Next season Justin Morris will race on the road for Team Type 1 on the development program, as he already did in 2010. “I am the first diabetic to do this race. I hope some others will follow my example”, concluded Justin Morris.
Happiest rider in Kalpowar was of course Dutch rider Duyn. “It is true, I thought ‘what am I doing here?’ a lot and that I should really be somewhere nice with my wife in October, but now my perseverance delivered. I had no mountain bike experience at all. This race is technically not so hard, but there is the heat, today all those corrugations – I have blisters on my hands – and then after the stage you need to put up your tents, wash your clothes yourself etc. It makes it hard, but an unforgettable adventure.”
After winning Paris-Tours for Rabobank Continental in 2006, Jonathan Vaughters brought Huub Duyn to his Slipstream-Chipotle team in 2007. He stayed there for three years. “That was a perfect team for me. Vaughters had patience with me after my mononucleosis in my first and an endofibrosis of the external iliac artery in my second year. They used me for all work. I started in all classic races for them. I can climb, I can ride the whole day in the front. I know my job in cycling.”
For Duyn, 2010 (Team NetApp) was a year to forget after being hit by a car, which left him with 5 fractures in his face. For continental Team Donckers Koffie Duyn got four podium places in 2011, but he had to come to Australia for his first victory.
Best Master 1 finisher in Kalpowar was Belgian Jan Verboven. “I have a full time job, two little kids, this Crocodile Trophy results are a surprise for me. On the other hand, I really trained for it a whole year. My father was a multi-winner in road races. I prefer mountain biking. That’s more fun, more nature, more honest.”

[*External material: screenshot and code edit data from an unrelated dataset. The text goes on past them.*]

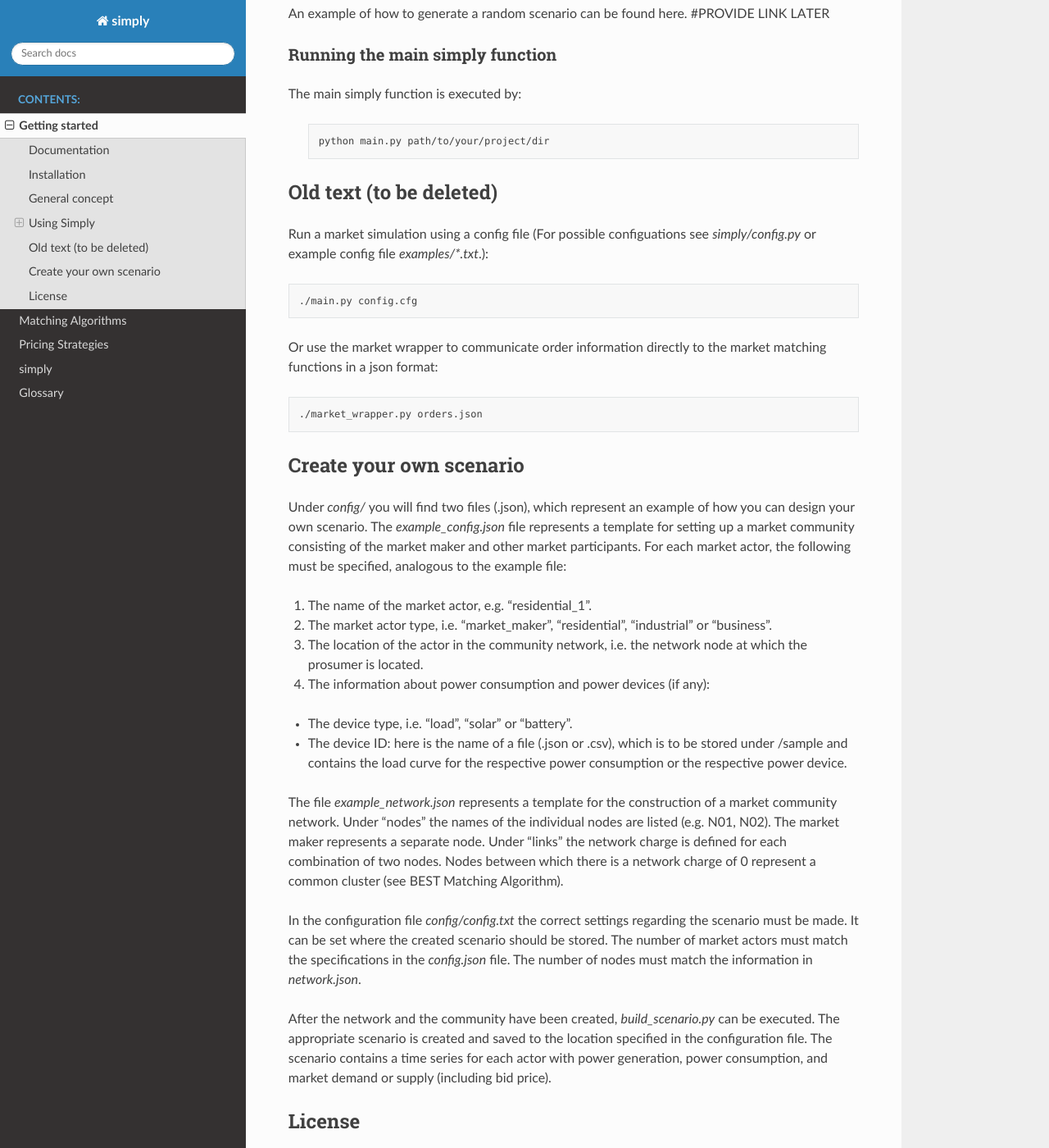
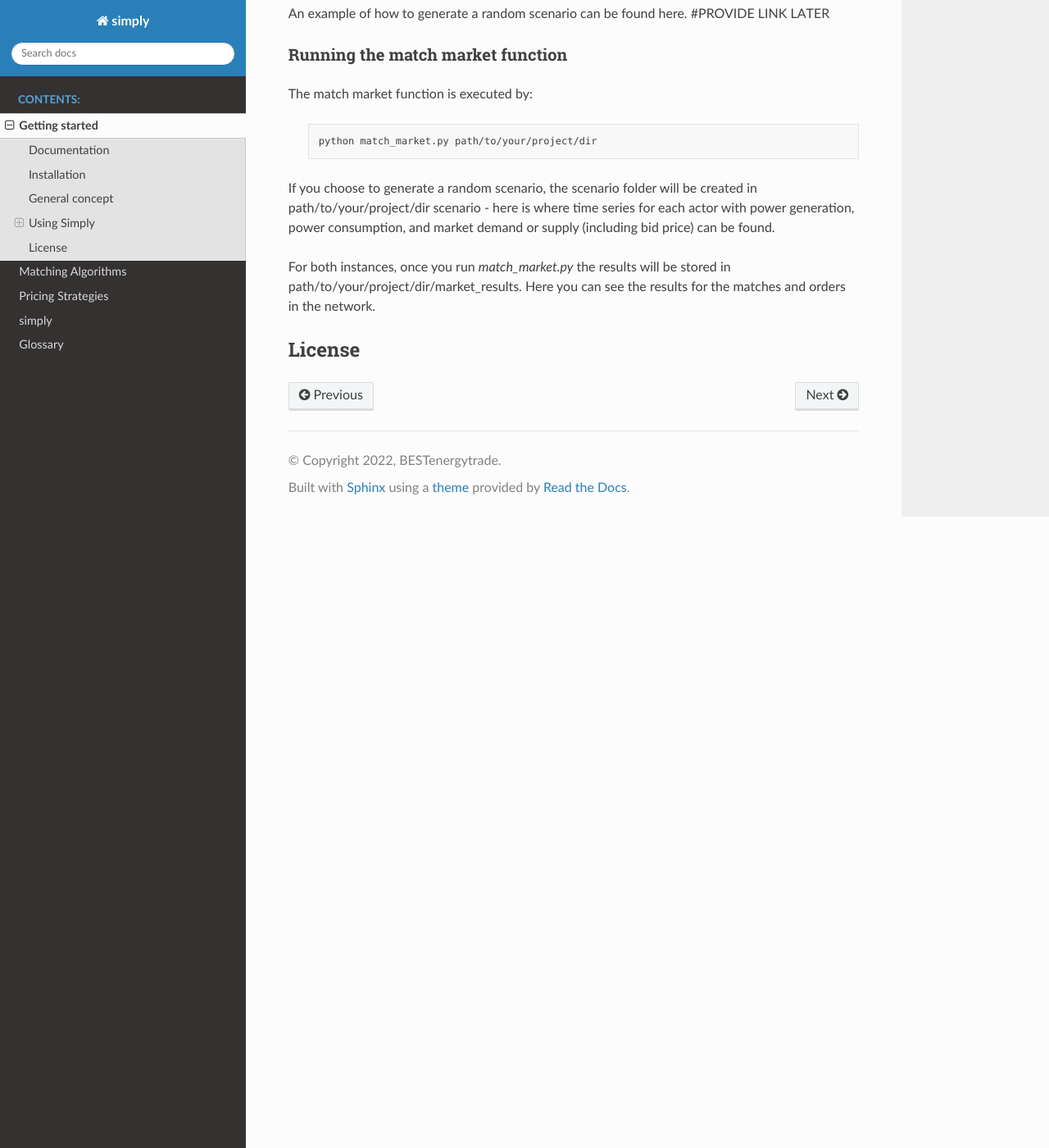
Before and after one commit to BESTenergytrade/simply, a Sphinx documentation site: the page built from doc/source/getting_started.rst, in a window 1280 px wide and 1400 px high, scrolled down 5770 px. Shown: the whole window at 82% size. Built offline with Sphinx 7.4.7 and the Read the Docs theme 2.0.0, drawn with Linux system fonts in a browser that asks for light colours; formulas are drawn with MathJax 3; some of the changed text lies outside the part shown.

Commit message:
Chaned main.py and references to match_market.py

```diff
--- a/doc/source/getting_started.rst
+++ b/doc/source/getting_started.rst
@@ -232,7 +232,7 @@ An example of how to build a scenario can be found here. #PROVIDE LINK LATER
 
 Generating a random scenario
 ----------------------------
-There is also the option of generating a random scenario to be used in `main.py`. In this case, the parameters `nb_actors`,
+There is also the option of generating a random scenario to be used in `match_market.py`. In this case, the parameters `nb_actors`,
 `nb_nodes` and `weight_factor` should be specified in `config.txt`, otherwise the default parameters are used. The only
 input required before running the main simply function is the `config.txt` file:
 
@@ -244,63 +244,20 @@ input required before running the main simply function is the `config.txt` file:
 
 An example of how to generate a random scenario can be found here. #PROVIDE LINK LATER
 
-Running the main simply function
+Running the match market function
 --------------------------------
-The main simply function is executed by:
+The match market function is executed by:
 
  .. code:: bash
 
-    python main.py path/to/your/project/dir
+    python match_market.py path/to/your/project/dir
 
+If you choose to generate a random scenario, the scenario folder will be created in path/to/your/project/dir
+scenario - here is where time series for each actor with power generation, power consumption, and market demand or supply
+(including bid price) can be found.
 
-
-Old text (to be deleted)
-========================
-Run a market simulation using a config file (For possible configuations see `simply/config.py` or example config file `examples/*.txt`.):
-
-.. code:: bash
-
-    ./main.py config.cfg
-
-
-Or use the market wrapper to communicate order information directly to the market matching functions in a json format:
-
-.. code:: bash
-
-    ./market_wrapper.py orders.json
-
-
-Create your own scenario
-========================
-
-Under `config/` you will find two files (.json), which represent an example of how you can design your own scenario.
-The `example_config.json` file represents a template for setting up a market community consisting of the market maker
-and other market participants. For each market actor, the following must be specified, analogous to the example file:
-
-#. The name of the market actor, e.g. "residential_1".
-#. The market actor type, i.e. "market_maker", "residential", "industrial" or "business".
-#. The location of the actor in the community network, i.e. the network node at which the prosumer is located.
-#. The information about power consumption and power devices (if any):
-
-* The device type, i.e. "load", "solar" or "battery".
-* The device ID: here is the name of a file (.json or .csv), which is to be stored under /sample and contains the load curve for the respective power consumption or the respective power device.
-
-The file `example_network.json` represents a template for the construction of a market community network. Under "nodes"
-the names of the individual nodes are listed (e.g. N01, N02). The market maker represents a separate node.
-Under "links" the network charge is defined for each combination of two nodes. Nodes between which there is a network
-charge of 0 represent a common cluster (see BEST Matching Algorithm).
-
-In the configuration file `config/config.txt` the correct settings regarding the scenario must be made. It can be set
-where the created scenario should be stored. The number of market actors must match the specifications in the `config.json` file.
-The number of nodes must match the information in `network.json`.
-
-
-After the network and the community have been created, `build_scenario.py` can be executed. The appropriate scenario
-is created and saved to the location specified in the configuration file. The scenario contains a time series for each actor
-with power generation, power consumption, and market demand or supply (including bid price).
-
-
-
+For both instances, once you run `match_market.py` the results will be stored in path/to/your/project/dir/market_results.
+Here you can see the results for the matches and orders in the network.
 
 License
 =======
--- a/main.py
+++ b/match_market.py
@@ -17,7 +17,7 @@ Reads in configuration file (or uses defaults when none is supplied),
 creates or loads scenario and matches orders in each timestep.
 May show network plots or print market statistics, depending on config.
 
-Usage: python main.py [config file]
+Usage: python match_market.py [config file]
 """
 
 
```
Also changed, not shown: README.md (+1 -1 lines), 1 other file.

Tomorrow’s stage over 148 kilometers goes from Kalpowar to Starke. It will be a very hard and sandy stage with deep bull dust sectioins. Having suffered from a sore knee for the past few days, Australian John Boswell will not be at the start line any more.